## [What the task requires]
Take the material below and output exactly the run of lines from the one containing "Before and after one commit to higsch/childhood-mortality, a" down to the one containing "or other folders).", with both included.

====

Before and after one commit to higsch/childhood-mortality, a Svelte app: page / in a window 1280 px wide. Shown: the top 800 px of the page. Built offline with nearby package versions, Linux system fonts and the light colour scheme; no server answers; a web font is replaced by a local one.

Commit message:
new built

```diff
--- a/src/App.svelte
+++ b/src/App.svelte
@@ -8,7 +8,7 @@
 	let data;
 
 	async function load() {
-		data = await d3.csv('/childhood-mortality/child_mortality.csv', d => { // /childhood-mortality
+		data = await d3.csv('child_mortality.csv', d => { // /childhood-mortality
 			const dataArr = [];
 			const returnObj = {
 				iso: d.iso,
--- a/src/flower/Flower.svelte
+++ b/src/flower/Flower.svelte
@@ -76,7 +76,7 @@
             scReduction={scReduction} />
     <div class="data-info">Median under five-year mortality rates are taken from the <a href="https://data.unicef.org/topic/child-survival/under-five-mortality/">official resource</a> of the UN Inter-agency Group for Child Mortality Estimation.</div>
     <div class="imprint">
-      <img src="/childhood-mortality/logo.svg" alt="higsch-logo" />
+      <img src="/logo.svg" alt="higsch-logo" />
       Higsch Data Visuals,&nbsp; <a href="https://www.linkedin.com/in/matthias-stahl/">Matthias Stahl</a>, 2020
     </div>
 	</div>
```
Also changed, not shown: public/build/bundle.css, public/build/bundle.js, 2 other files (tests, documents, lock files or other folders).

====

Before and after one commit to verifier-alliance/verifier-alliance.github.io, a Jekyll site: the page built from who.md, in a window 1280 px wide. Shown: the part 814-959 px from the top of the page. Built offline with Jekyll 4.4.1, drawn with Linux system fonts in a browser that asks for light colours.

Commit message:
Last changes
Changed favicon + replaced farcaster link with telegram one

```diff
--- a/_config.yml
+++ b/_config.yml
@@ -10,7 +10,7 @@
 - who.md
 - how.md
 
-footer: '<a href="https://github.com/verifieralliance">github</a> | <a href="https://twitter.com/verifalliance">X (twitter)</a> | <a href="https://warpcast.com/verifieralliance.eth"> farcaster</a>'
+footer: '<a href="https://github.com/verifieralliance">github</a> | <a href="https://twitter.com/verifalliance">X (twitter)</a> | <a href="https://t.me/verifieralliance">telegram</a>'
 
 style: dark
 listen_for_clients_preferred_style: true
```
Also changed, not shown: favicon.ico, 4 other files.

====

## [Response box]
Before and after one commit to higsch/childhood-mortality, a Svelte app: page / in a window 1280 px wide. Shown: the top 800 px of the page. Built offline with nearby package versions, Linux system fonts and the light colour scheme; no server answers; a web font is replaced by a local one.

Commit message:
new built

```diff
--- a/src/App.svelte
+++ b/src/App.svelte
@@ -8,7 +8,7 @@
 	let data;
 
 	async function load() {
-		data = await d3.csv('/childhood-mortality/child_mortality.csv', d => { // /childhood-mortality
+		data = await d3.csv('child_mortality.csv', d => { // /childhood-mortality
 			const dataArr = [];
 			const returnObj = {
 				iso: d.iso,
--- a/src/flower/Flower.svelte
+++ b/src/flower/Flower.svelte
@@ -76,7 +76,7 @@
             scReduction={scReduction} />
     <div class="data-info">Median under five-year mortality rates are taken from the <a href="https://data.unicef.org/topic/child-survival/under-five-mortality/">official resource</a> of the UN Inter-agency Group for Child Mortality Estimation.</div>
     <div class="imprint">
-      <img src="/childhood-mortality/logo.svg" alt="higsch-logo" />
+      <img src="/logo.svg" alt="higsch-logo" />
       Higsch Data Visuals,&nbsp; <a href="https://www.linkedin.com/in/matthias-stahl/">Matthias Stahl</a>, 2020
     </div>
 	</div>
```
Also changed, not shown: public/build/bundle.css, public/build/bundle.js, 2 other files (tests, documents, lock files or other folders).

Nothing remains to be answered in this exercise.